Maintaining confidentiality during the sale of your dental practice is incredibly important to protecting the value of your practice, ensuring the sale and transition run smoothly and preserving the peace in your practice and patient base. Check out why that is true here.
Once you've decided you are ready to sell your dental practice, you've contacted a broker and started the process, you still have some prep to do for your practice to be listed and marketed to other dentists interested in buying.
Dental practice brokers need some very specific information about your practice to effectively market to qualified buyers. We will give you a list of these documents, or you can DOWNLOAD THE LIST HERE and the resources we have to help you gather this information, but it can be tricky when you are trying to maintain confidentiality.
For example, brokers need reports to gauge how your dental practice is running day-to-day, what your practice's revenue is by dentists and by hygienists and fee schedules, to name a few.
All in all, our dental brokers will normally request about 20 different reports and documents from your dental practice - requiring seven to start - to maximize their efforts.
This may sound daunting.
It can be difficult for doctors to gather these reports and documents AND maintain confidentiality. You will have to use your dental software, payroll software and more to gather these reports.

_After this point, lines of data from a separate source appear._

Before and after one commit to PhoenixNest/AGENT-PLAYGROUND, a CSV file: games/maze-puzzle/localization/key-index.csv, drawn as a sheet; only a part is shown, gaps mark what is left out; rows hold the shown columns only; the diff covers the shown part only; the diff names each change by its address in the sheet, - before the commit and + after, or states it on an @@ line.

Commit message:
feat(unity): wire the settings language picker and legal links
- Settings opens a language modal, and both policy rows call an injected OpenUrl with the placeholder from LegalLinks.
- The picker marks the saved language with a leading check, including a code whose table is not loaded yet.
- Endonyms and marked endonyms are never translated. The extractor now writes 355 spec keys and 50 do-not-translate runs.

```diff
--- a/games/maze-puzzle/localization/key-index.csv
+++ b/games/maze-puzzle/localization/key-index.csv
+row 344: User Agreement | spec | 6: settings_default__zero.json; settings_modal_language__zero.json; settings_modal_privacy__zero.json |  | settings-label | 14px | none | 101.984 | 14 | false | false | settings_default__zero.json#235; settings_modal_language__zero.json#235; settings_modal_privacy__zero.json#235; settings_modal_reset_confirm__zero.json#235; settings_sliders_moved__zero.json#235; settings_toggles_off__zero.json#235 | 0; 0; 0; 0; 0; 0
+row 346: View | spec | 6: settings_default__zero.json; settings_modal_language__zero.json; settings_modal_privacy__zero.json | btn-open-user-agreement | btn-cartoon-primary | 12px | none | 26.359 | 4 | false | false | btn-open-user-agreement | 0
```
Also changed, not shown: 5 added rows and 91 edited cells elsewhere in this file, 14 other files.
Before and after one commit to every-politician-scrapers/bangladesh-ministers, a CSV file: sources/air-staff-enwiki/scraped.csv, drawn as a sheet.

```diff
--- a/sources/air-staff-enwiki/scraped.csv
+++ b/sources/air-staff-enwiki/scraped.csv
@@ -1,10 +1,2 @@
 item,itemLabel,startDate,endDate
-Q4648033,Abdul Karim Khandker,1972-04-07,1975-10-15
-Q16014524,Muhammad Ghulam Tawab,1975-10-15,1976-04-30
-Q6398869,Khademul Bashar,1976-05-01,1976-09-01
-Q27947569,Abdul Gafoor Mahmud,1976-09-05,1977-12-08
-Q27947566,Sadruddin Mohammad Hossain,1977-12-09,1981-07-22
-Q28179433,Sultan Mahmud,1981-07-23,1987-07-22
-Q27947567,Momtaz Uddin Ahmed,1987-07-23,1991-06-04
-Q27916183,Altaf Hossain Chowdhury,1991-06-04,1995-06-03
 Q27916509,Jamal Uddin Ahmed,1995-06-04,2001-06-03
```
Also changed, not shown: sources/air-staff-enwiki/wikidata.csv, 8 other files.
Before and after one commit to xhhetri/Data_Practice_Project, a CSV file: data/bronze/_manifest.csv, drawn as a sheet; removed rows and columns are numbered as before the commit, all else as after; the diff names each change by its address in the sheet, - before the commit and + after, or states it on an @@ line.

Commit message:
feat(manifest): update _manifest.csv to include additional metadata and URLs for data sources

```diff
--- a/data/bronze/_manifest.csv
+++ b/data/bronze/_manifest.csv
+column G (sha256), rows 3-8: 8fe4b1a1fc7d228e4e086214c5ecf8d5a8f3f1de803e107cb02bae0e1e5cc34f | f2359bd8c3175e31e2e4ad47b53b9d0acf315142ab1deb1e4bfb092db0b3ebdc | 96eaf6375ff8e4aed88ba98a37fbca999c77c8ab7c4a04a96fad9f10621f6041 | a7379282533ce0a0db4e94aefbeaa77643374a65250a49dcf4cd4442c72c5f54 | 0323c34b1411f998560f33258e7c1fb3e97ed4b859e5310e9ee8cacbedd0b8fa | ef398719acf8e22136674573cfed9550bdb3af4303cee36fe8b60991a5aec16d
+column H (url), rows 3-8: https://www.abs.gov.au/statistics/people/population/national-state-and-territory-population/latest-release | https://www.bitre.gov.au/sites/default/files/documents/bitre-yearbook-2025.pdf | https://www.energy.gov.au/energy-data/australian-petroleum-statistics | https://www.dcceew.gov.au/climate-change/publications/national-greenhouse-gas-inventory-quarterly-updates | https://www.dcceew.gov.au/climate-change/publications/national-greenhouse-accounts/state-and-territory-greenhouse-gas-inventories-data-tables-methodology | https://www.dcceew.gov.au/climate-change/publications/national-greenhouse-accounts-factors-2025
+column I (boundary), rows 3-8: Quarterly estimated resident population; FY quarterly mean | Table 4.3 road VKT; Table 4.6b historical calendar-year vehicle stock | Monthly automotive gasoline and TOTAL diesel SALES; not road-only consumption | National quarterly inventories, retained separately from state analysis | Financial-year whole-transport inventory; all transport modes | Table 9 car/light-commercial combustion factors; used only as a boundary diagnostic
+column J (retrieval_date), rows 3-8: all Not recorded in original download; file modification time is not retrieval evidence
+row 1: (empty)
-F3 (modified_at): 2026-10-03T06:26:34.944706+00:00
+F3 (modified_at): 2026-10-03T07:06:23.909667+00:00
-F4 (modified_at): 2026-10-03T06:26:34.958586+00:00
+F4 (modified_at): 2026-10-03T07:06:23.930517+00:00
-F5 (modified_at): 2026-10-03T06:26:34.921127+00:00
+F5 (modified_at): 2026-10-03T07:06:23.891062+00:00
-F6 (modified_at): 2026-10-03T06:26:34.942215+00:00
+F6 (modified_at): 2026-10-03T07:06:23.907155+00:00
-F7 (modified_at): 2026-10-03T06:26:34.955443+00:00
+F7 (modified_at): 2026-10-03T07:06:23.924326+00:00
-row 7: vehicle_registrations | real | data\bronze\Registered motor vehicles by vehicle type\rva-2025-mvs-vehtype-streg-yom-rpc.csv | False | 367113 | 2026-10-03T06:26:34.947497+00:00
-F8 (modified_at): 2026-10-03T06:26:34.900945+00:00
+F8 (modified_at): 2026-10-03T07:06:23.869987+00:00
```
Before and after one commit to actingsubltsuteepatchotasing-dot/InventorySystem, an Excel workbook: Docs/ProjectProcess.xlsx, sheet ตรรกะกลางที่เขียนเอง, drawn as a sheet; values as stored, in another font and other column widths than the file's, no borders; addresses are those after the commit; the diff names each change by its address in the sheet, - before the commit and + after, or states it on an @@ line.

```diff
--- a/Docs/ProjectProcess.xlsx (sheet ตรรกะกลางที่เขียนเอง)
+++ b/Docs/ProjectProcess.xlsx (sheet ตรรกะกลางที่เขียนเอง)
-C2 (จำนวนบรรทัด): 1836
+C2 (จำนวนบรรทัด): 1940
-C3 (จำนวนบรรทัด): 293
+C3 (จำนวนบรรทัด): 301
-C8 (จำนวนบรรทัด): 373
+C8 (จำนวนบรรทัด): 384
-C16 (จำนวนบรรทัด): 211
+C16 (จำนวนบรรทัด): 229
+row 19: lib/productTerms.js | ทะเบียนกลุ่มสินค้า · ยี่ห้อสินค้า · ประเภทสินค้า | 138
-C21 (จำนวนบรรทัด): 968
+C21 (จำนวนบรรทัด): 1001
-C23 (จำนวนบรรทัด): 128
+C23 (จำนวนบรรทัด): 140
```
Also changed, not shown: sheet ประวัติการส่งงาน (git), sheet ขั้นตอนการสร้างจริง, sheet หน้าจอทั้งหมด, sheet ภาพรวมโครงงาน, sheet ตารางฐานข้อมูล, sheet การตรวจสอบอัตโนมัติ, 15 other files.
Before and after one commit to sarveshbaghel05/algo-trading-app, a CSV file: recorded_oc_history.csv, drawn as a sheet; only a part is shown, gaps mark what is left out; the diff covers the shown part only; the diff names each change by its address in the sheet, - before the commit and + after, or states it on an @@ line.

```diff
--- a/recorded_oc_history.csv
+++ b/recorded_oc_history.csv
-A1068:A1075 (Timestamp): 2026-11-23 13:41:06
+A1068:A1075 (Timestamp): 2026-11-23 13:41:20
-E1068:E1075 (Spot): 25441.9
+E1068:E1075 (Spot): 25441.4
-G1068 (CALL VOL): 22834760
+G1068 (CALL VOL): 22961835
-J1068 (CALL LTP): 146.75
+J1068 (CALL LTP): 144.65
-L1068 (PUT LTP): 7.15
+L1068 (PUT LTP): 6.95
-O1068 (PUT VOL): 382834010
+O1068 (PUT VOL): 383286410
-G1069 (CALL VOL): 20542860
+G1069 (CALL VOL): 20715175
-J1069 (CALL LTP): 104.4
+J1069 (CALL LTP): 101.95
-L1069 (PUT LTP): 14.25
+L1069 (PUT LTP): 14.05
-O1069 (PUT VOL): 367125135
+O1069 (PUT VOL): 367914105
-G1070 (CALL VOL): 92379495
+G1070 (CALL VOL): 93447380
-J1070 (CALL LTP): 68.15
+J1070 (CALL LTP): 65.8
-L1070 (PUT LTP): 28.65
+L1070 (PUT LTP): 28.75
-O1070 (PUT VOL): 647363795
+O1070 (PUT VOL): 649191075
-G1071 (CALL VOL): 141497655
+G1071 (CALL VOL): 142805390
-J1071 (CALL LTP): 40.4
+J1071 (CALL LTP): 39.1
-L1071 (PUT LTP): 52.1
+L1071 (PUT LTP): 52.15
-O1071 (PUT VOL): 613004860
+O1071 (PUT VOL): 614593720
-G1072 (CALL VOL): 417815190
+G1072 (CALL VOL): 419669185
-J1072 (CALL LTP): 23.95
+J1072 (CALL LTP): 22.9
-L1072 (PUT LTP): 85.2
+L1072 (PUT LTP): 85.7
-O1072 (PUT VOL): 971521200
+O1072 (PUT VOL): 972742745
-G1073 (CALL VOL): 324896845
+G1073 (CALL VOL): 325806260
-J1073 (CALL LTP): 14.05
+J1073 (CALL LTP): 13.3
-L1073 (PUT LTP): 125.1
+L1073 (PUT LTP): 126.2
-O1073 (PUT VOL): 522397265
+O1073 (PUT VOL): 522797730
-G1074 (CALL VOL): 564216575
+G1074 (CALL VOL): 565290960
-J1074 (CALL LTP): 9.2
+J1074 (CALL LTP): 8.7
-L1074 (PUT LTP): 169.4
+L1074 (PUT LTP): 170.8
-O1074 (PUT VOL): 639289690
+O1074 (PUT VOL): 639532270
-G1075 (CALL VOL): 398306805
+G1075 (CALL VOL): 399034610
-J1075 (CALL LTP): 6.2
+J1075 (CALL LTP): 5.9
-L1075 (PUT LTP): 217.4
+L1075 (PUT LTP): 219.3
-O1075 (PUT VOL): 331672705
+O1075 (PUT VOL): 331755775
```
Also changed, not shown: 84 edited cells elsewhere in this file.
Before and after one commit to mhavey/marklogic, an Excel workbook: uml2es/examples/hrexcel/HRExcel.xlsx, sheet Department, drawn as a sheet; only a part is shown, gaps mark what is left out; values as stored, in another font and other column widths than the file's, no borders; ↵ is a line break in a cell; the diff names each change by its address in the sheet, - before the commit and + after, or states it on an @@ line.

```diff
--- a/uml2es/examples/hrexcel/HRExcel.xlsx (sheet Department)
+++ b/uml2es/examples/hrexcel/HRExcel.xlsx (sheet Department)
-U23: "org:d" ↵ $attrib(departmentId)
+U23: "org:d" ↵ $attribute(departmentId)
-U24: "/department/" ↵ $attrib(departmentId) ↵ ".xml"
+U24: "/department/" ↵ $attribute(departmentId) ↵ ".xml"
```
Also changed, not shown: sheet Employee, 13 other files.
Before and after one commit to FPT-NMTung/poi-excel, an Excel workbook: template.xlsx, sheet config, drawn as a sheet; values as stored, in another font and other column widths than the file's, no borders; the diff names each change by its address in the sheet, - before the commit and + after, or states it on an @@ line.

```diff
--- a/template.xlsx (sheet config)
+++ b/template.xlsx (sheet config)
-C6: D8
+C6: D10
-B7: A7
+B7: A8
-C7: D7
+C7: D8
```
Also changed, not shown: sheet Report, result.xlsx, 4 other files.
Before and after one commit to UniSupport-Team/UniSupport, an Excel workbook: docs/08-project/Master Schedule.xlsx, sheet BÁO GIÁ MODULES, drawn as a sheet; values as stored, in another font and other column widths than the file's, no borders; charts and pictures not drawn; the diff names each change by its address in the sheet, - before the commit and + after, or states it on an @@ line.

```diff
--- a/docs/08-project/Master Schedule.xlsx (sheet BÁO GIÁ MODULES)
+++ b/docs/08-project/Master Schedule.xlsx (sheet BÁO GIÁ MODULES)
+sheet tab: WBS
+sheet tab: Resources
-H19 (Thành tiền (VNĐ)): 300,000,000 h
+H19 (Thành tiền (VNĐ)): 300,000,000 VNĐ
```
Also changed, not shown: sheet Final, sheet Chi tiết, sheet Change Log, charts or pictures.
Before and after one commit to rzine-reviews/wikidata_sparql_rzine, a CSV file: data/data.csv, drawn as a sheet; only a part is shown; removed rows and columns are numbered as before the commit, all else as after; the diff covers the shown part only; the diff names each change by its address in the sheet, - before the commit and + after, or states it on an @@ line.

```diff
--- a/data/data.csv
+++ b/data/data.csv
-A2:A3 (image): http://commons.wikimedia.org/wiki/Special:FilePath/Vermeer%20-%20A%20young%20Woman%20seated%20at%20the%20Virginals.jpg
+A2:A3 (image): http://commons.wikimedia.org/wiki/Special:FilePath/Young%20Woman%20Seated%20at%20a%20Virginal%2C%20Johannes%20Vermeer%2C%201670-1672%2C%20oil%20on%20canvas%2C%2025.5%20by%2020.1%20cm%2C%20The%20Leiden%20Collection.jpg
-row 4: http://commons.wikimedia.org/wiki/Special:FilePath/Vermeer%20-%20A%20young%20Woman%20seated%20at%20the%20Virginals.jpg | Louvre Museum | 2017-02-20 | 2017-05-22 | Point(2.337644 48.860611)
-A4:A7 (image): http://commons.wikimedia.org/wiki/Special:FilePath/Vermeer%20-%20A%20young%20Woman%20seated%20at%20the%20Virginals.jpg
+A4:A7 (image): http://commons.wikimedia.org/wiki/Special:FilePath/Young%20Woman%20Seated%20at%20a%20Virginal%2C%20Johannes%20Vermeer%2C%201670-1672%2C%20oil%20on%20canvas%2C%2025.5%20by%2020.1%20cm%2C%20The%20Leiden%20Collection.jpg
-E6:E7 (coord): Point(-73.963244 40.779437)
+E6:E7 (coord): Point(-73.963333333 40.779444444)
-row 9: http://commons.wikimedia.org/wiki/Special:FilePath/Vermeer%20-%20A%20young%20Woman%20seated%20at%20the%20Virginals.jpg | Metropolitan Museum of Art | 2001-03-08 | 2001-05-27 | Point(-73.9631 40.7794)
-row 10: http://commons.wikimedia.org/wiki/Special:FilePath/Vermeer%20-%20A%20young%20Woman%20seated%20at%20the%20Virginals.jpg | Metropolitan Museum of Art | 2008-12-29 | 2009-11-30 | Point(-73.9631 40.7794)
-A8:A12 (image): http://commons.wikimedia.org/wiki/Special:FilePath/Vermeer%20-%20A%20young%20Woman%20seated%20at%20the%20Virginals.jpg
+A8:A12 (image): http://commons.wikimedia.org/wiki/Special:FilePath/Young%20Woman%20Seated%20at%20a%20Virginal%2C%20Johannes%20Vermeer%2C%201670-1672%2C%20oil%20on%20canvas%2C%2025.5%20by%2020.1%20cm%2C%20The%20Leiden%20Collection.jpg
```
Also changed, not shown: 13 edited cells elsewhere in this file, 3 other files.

After all, your office manager and front desk staff normally handle these programs for you, right?
Don't worry! Here are our best six tips to help you get the information you need, without alarming the office.
DO get a list of all documents and reports you need.
We will provide this list to you as soon as you need it, or DOWNLOAD HERE, to start planning. The challenge for most doctors in this position is pulling the reports their dental practice broker needs. If you don't normally run these reports, some of them can be difficult to pull. This leads to doctors thinking they should tell their office manager to have them help... this leads to our first DON'T.
DON'T let your broker talk out of having practice confidentiality.
Different dental practice brokers have different views on confidentiality - some believe you should tell your staff you are selling, and some don't. At JPA Dental Transitions, we always advise to keep confidentiality so we can help you control the process. You may be tempted to ask for help from people in your office. Here's why you shouldn't.
DO use your CPA.
Once you have your list of documents you need to sell your dental practice, you can share it with your CPA to see what he or she can provide for you, before you try to find the information yourself. Your CPA can pull most of the finanial statements your dental practice broker needs, like profit loss statements and tax returns. Make sure you use a dental specific CPA and other dental professionals who understand the process of a dental practice transition. They will be mindful of your need for confidentiality that outside professionals may not. Check out our Pro Network of reliabe dental professionals who can help in your dental practice transition.
DON'T leave your documents on the fax machine or printer.
Sure, this one sounds like a no-brainer, but it's a mistake we've seen before. You don't want your team to find out that you are selling your practice before you are ready to tell them - and sure don't want that to happen on accident. The whole point of confidentiality is keeping the peace in the office and the community to maintain the integrity of the sale.
DO start doing a quarterly review and get access to the right systems as soon as you start thinking about selling.
If you're reading this article, you've probably already started thinking about selling, if you haven't already started the process. Now is a great time to start doing quarterly reviews with your staff, pulling the reports you will need when you sell. This way when you finally get to the stage of your dental practice transition where you need these documents, it will be a normal practice for you to pull these reports and you will be informed on how to do it.
DON'T use your work email and phone number.
When you are communicating with your dental practice's CPA, your dental practice broker and other professionals on your transition team, use your personal email and phone number. You don't want someone with confidential information calling your practice and asking your front desk, "Can I speak to Dr. Smith? I have some information about the sale of the practice." This is especially true if your staff has your email password or access to your accounts on an office computer.
We know this is a lot to remember, but don't worry, we're on your side!